My brother was a music fan before I was. Perhaps in most families it is the older brother who introduces the younger brother to the wonderful world of radio stations and LPs—I mean CDs—I mean MP3s—but in this regard I failed Scott. He was the first one to tune in our clock radio to KFRC so we could listen to Dr. Don Rose, and he was the first one to ask for record albums for birthday and Christmas gifts.
Scott knew musical genres and the names of the members of many groups. His knowledge was encyclopedic. At the end of each year we’d spend an entire day writing down the entries as the KFRC disc jockeys played the top 100 songs of the past twelve months. Scott would know all of them.
All I contributed to the relationship was tying him up in the front yard with the hose and sometimes pretending he was invisible when he tried to talk to me. I wasn’t a perfect older brother, but I had mastered the torture and humiliation bits.

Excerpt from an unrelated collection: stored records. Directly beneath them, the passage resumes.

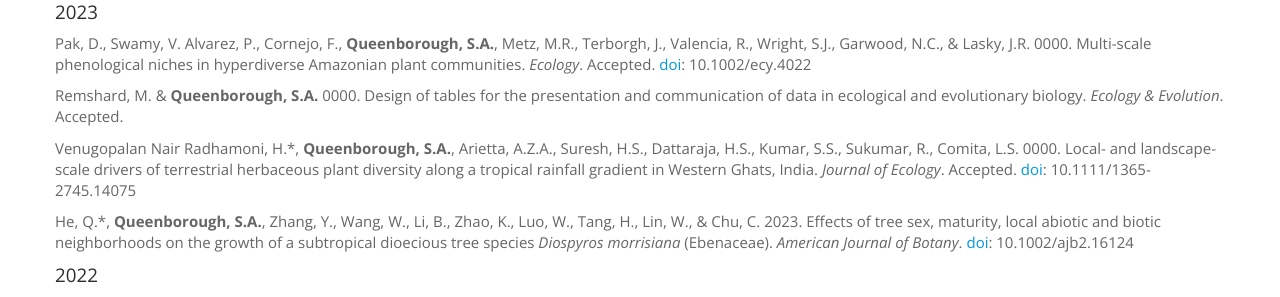
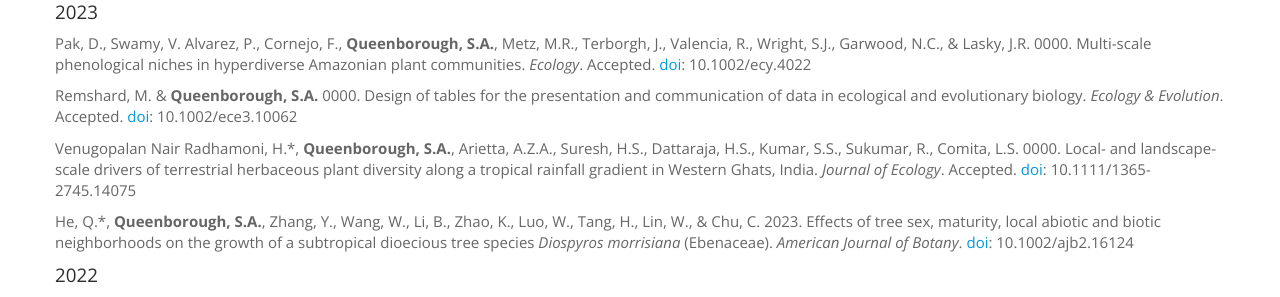
Before and after one commit to saq/saq.github.io, a Jekyll site: the page built from publications.md, in a window 1280 px wide and 900 px high, scrolled down 516 px. Shown: the part 154-451 px from the top of the window. Built offline with Jekyll 4.4.1, drawn with Linux system fonts in a browser that asks for light colours.

Commit message:
Update publications.md

```diff
--- a/publications.md
+++ b/publications.md
@@ -58,7 +58,7 @@
 
 Pak, D., Swamy, V. Alvarez, P., Cornejo, F., **Queenborough, S.A.**, Metz, M.R., Terborgh, J., Valencia, R., Wright, S.J., Garwood, N.C., & Lasky, J.R. 0000. Multi-scale phenological niches in hyperdiverse Amazonian plant communities. *Ecology*. Accepted. [doi](https://doi.org/10.1002/ecy.4022): 10.1002/ecy.4022
 
-Remshard, M. & **Queenborough, S.A.** 0000.  Design of tables for the presentation and communication of data in ecological and evolutionary biology. *Ecology & Evolution*. Accepted.
+Remshard, M. & **Queenborough, S.A.** 0000.  Design of tables for the presentation and communication of data in ecological and evolutionary biology. *Ecology & Evolution*. Accepted. [doi](): 10.1002/ece3.10062
 
 Venugopalan Nair Radhamoni, H.\*, **Queenborough, S.A.**, Arietta, A.Z.A., Suresh, H.S., Dattaraja, H.S., Kumar, S.S., Sukumar, R., Comita, L.S. 0000. Local- and landscape-scale drivers of terrestrial herbaceous plant diversity along a tropical rainfall gradient in Western Ghats, India. *Journal of Ecology*. Accepted. [doi](http://doi.org/10.1111/1365-2745.14075): 10.1111/1365-2745.14075
 
```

Scott introduced our little bedroom to rock and roll, and later heavy metal. He had the Kiss album Love Gun and practically wore it out, playing it over and over again. Christine Sixteen, what a song! Almost Human! And who can forget Hooligan?
“I’m a hooligan. Won’t go to school again.”
Now that is a top quality rhyme worthy of Yeats or Poe. Or Simmons (Gene).
About the time I began tapping my toes and snapping my fingers, Scott’s tastes grew more refined. He continued listening to rock and roll but became interested in a larger variety of musical styles. I, meanwhile, grew myopic. And my music grew louder. All I listened to was the head banging stuff. It very well may have been the case that I was trying to annoy society, a popular activity of some youth.
There was some hope that I would grow out of my interest in heavy metal. Evidence included the fact that most of its fans appeared to be juvenile miscreants, and even as a juvenile miscreant I perhaps had larger goals for myself. Certainly the typical fan IQ had to be somewhere south of average. When I started going to concerts (AC/DC, WASP, Judas Priest, Triumph, Ozzy) you might have thought that the youthful audience, as a representative sub-group of the larger “future of America” crowd, spelled doom for our society.
Fifty-year-olds weren’t going to the concerts I was going to. They certainly weren’t standing in the same aisles at Tower Records as I was. The older folks buying the easy listening and the classical music had grown up with such tunes and had stuck with them. It was familiar, which is probably what happens to most people. You are fond of what you remember from your youth.
Hence my current predicament.
Except sometimes musical tastes change. It could be maturity, or a wiser ear, or you are fond of someone who likes something different. There appears to be ample evidence that with maturity comes a more refined musical sensibility. Sure, Scott achieved this when he was still a teenager, but there was hope I’d do the same. Heavy metal was seen as kids’ folly, accused of being loud and nasty and not very musical.
This hoped-for maturity didn’t happen in my twenties, though. I bought a three-inch spiked leather wristband and a silver rat earring. I hung up a poster of Gene Simmons in my bedroom. I made home videos with my friend James, lip synching to Mötley Crüe and Van Halen.
It didn’t happen in my thirties either. I made compilation tapes of the best metal from my record collection for my brother-in-law and sent them to North Carolina, trying to spread the word to the uninitiated. I played the freeze dance with my children as we listened to Marilyn Manson.
It thus far hasn’t happened in my forties. I have inculcated an appreciation for the music in my son, and my daughters know enough about it to impress their friends. When Kelsey was in middle school she knew a kid who wanted to be my best friend because I knew who Dream Theater was.
Now I’m not far from fifty. I saw Iron Maiden in concert last May and have recently downloaded Otep and Sevendust onto my iPod. To quote Slipknot’s 2008 album, in regards to my lack of maturity, “All hope is gone.” It just doesn't appear that I am going to “grow up” and change my musical preferences. I listen to choral music when Kristin sings, and I can tolerate just about any kind of tune (at least for a little while).
But to quote Popeye, “I yam what I yam.”
I was the oddball when I was listening to the heavy metal noise as a teenager. I guess I’ll be the oddball doing the same when I’m an old man.